Gender inequality: how can we create a language of equal rights for the twenty-first century?
From Hollywood and Washington to Westminster and the BBC, inequality and sexual harassment are finally at the top of the news agenda. The explosive revelations about Harvey Weinstein and Kevin Spacey have shone a light on the often endemic problem of the sexual exploitation of women and men, with Theresa May vowing to take ‘serious action’ to root it out of political life. Meanwhile, the gender pay-gap and widespread reports of employers side-stepping legislation to undermine employees on maternity leave illustrate a culture of more subtle gender inequality.At the same time, the landscape of gender is altering forever with the emergence of transgender rights, which poses important questions for the meaning of gender and equality for transgender people. Now one of the most pressing questions is how we can build an environment in which harassment and inequality are no longer allowed to take place, beginning with the language and images that define our society and places of work.
This is a very dynamic challenge focused on one of the most contemporary challenges faced by society and in the workplace in the 21st-century. It will introduce you to a range of key debates including the shifting definition of sexual harassment and inequality across periods and cultures, including the emerging area of transgender rights; the ethics of complicity; defining professional boundaries in the workplace; how to sensitively address cultures of inequality; interpreting the law; and the language and symbolism of sexual power.
Grand Challenges 2018 confirmed details
The programme is still developing but amongst our speakers are Prof. Linda Williams (speaking on women in the film industry), Rebecca Roberts Hughes (Head of Policy, Civil Aviation Authority), and Eleanor Wilkins (human rights barrister and specialist in equality law).

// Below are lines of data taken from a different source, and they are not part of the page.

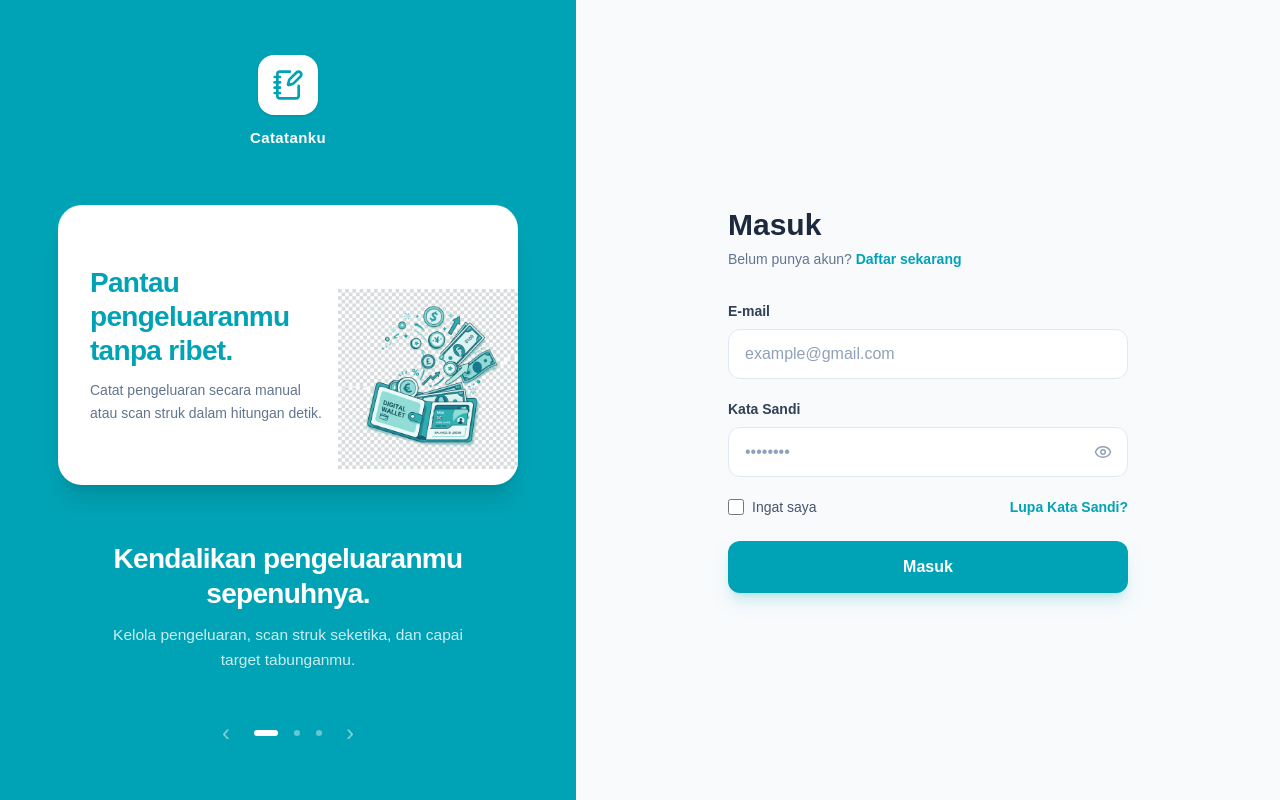
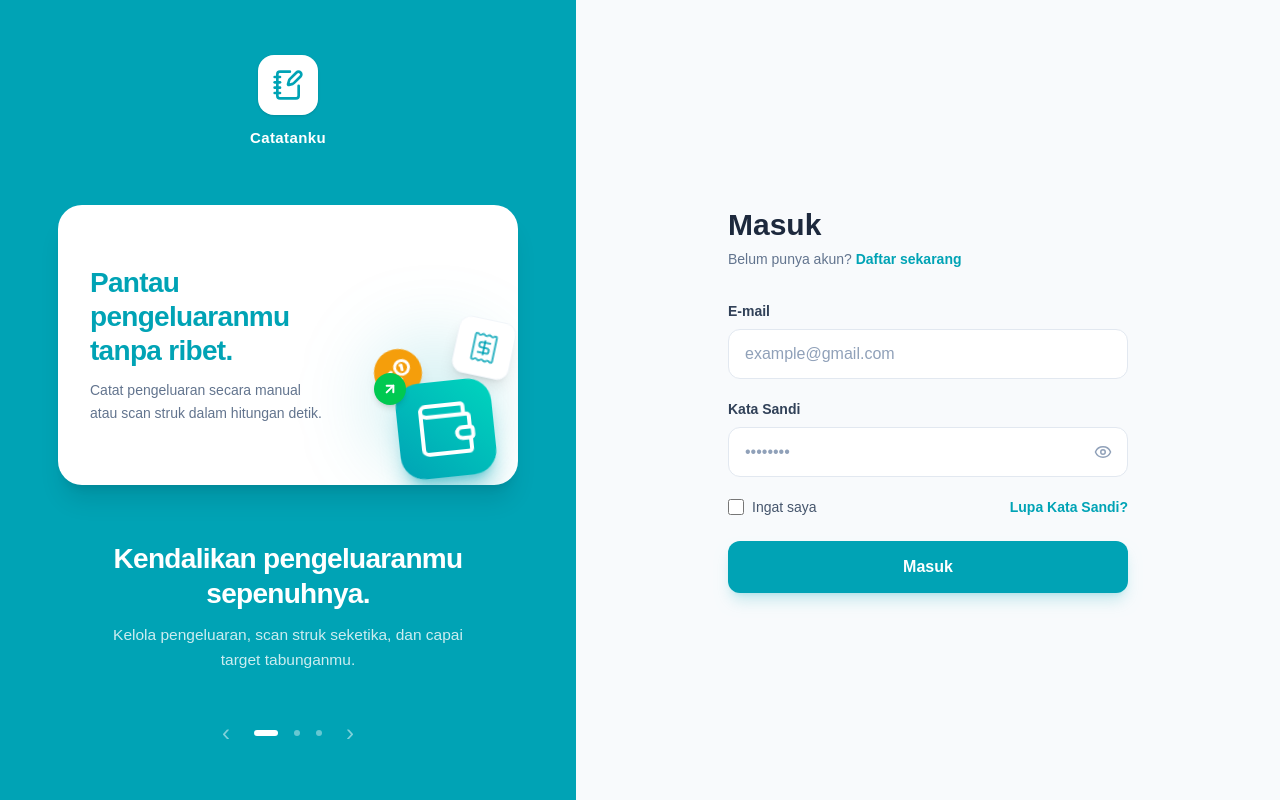
Before and after one commit to dapaa67/catatanku-app, a Next.js app: page /auth/login in a window 1280 px wide. Built offline with nearby package versions, Linux system fonts and the light colour scheme.

Commit message:
feat: add receipt scanning with AI integration and UI components for transaction entry, AI assistant, and auth layout

```diff
--- a/src/app/ai-assistant/page.tsx
+++ b/src/app/ai-assistant/page.tsx
@@ -214,15 +214,15 @@ export default function AIAssistantPage() {
   const isEmpty = messages.length === 0;
 
   return (
-    <div className="w-full h-full flex flex-col md:items-center md:justify-center md:py-6">
-      <div className="flex flex-col w-full h-full md:max-w-4xl md:h-[calc(100vh-80px)] md:max-h-[850px] bg-slate-50 md:bg-white md:border md:border-slate-200 md:rounded-[2.5rem] md:shadow-sm relative overflow-hidden">
+    <div className="w-full h-full flex flex-col bg-white">
+      <div className="flex flex-col w-full h-full relative overflow-hidden">
 
         {/* Tombol reset percakapan, muncul saat ada pesan */}
         {!isEmpty && (
           <div className="absolute top-4 right-4 md:right-6 z-10 animate-in fade-in duration-300">
             <button
               onClick={handleReset}
-              className="flex items-center gap-1.5 text-[10px] md:text-xs font-semibold text-slate-400 hover:text-primary transition-colors px-3 py-1.5 rounded-xl hover:bg-primary/5 cursor-pointer bg-white/80 backdrop-blur-sm shadow-sm md:shadow-none md:bg-transparent"
+              className="flex items-center gap-1.5 text-[10px] md:text-xs font-semibold text-slate-400 hover:text-primary transition-colors px-3 py-1.5 rounded-xl hover:bg-slate-100 cursor-pointer bg-white border border-slate-100 shadow-sm"
             >
               <RotateCcw className="w-3.5 h-3.5" />
               Reset
@@ -330,9 +330,9 @@ export default function AIAssistantPage() {
       </div>
 
         {/* Input bar di bawah layar */}
-        <div className="shrink-0 bg-slate-50 md:bg-white px-4 pt-2 pb-4 md:pb-6 border-t md:border-t-0 border-slate-200/50">
+        <div className="shrink-0 bg-white px-4 pt-2 pb-4 md:pb-6">
         <div className="max-w-3xl mx-auto">
-          <div className="flex items-end gap-2 md:gap-3 bg-white md:bg-slate-50 rounded-3xl px-4 md:px-5 py-2.5 md:py-3 border border-slate-200 md:border-transparent shadow-sm focus-within:border-primary/30 focus-within:ring-2 focus-within:ring-primary/10 transition-all">
+          <div className="flex items-end gap-2 md:gap-3 bg-slate-50 rounded-[2rem] px-4 md:px-5 py-2.5 md:py-3 border border-slate-200 shadow-sm focus-within:border-primary/40 focus-within:ring-4 focus-within:ring-primary/10 transition-all">
 
             {/* Textarea auto-resize untuk input pesan */}
             <textarea
--- a/src/app/auth/_components/AuthLeftPanel.tsx
+++ b/src/app/auth/_components/AuthLeftPanel.tsx
@@ -2,7 +2,7 @@
 
 import { useState } from "react";
 import Image from "next/image";
-import { NotebookPen } from "lucide-react";
+import { NotebookPen, Wallet, Coins, Receipt, ArrowUpRight } from "lucide-react";
 
 const slides = [
   {
@@ -56,15 +56,30 @@ export default function AuthLeftPanel() {
             </p>
           </div>
 
-          {/* Ilustrasi Hiasan Kanan */}
-          <div className="absolute right-0 bottom-4 w-[180px] h-[180px]">
-            <Image
-              src="/wallet-illustration.png"
-              alt="Ilustrasi dompet"
-              fill
-              className="object-contain object-right"
-              loading="eager"
-            />
+          {/* Ilustrasi Hiasan Kanan (CSS Art) */}
+          <div className="absolute -right-4 -bottom-4 w-[200px] h-[200px] flex items-center justify-center pointer-events-none">
+            {/* Background Blob */}
+            <div className="absolute w-[120px] h-[120px] bg-primary/20 rounded-full blur-2xl"></div>
+
+            {/* Floating Receipt */}
+            <div className="absolute top-8 right-6 bg-white p-3 rounded-xl shadow-lg border border-slate-100 transform rotate-12 animate-[bounce_4s_ease-in-out_infinite]">
+              <Receipt className="w-8 h-8 text-primary/80" strokeWidth={1.5} />
+            </div>
+
+            {/* Floating Coins */}
+            <div className="absolute top-12 right-28 bg-[#f59e0b] p-2.5 rounded-full shadow-lg transform -rotate-12 animate-[bounce_3s_ease-in-out_infinite_0.5s]">
+              <Coins className="w-7 h-7 text-white" strokeWidth={2.5} />
+            </div>
+
+            {/* Main Wallet Icon */}
+            <div className="absolute bottom-6 right-10 bg-gradient-to-tr from-primary to-teal-400 p-4 rounded-[1.5rem] shadow-xl shadow-primary/40 transform -rotate-6">
+              <Wallet className="w-16 h-16 text-white" strokeWidth={1.5} />
+            </div>
+
+            {/* Small accent */}
+            <div className="absolute bottom-24 right-32 bg-green-500 p-2 rounded-full shadow-md animate-[pulse_2s_ease-in-out_infinite]">
+              <ArrowUpRight className="w-4 h-4 text-white" strokeWidth={3} />
+            </div>
           </div>
         </div>
 
--- a/src/app/transaksi/tambah/scan/page.tsx
+++ b/src/app/transaksi/tambah/scan/page.tsx
@@ -140,9 +140,9 @@ export default function ScanStrukPage() {
       // Redirect ke halaman review draft
       router.push("/transaksi/tambah/manual");
 
-    } catch (err) {
+    } catch (err: any) {
       console.error("Gagal OCR:", err);
-      setError("Gagal membaca struk. Pastikan foto jelas dan terang atau coba foto lain.");
+      setError(`Gagal membaca struk: ${err.message || "Pastikan foto jelas atau coba foto lain."}`);
     } finally {
       setIsProcessing(false);
     }
```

Following introductory sessions students will work in small independent interdisciplinary groups to address one central issue in a creative way: producing a short film, a poster, or a pamphlet, with the opportunity to work with external stakeholders such as charities and schools. As part of these projects students will learn some of the following skills: how to pitch to specific audiences (in words and images); how to address sensitive issues with clarity; how to research and analyse power relations in language and behaviour; how to articulate applied moral questions and provide reasoned answers.
You will work on your projects focusing on one of the enquiry groups listed below. You will be able to choose from these groups when signing up.
Is the Harvey Weinstein scandal indicative of an endemic problem in the Hollywood film industry? And how does Hollywood define gender norms in our society?
Students in this group will look at the way in which our conceptions of gender and inequality are shaped without us even knowing it, by the films we watch and the television we imbibe passively.
How can we define the principles of transgender equal rights? Students in this group will look at the University's policy for transgender equality, and how it could be made more robust and fitting for 2018.
How can young women and men (16-18) develop a vocabulary for effectively understanding and asserting their rights?
Students in this group will visit a school, unertaking a survey of girls between 16 and 18 years old, to think about how they understand themselves through the langauge of gender.
What policies are in place for effectively dealing with issues of male and female sexual harassment in the university? How can university policy-makers learn from recent discussions of sexual harassment to ensure that these are fit for purpose?
Students in this group will be thinking about the corporate world - policies around the difficult subject of reporting and addressing harassment.
Evidence shows that men find it more difficult to report abuse. So how can we best empower men by researching and representing their experience?
Students in this group will be looking at the language with which men can articulate their gendered identities, and report potential abuse, and the barriers that exist to doing that.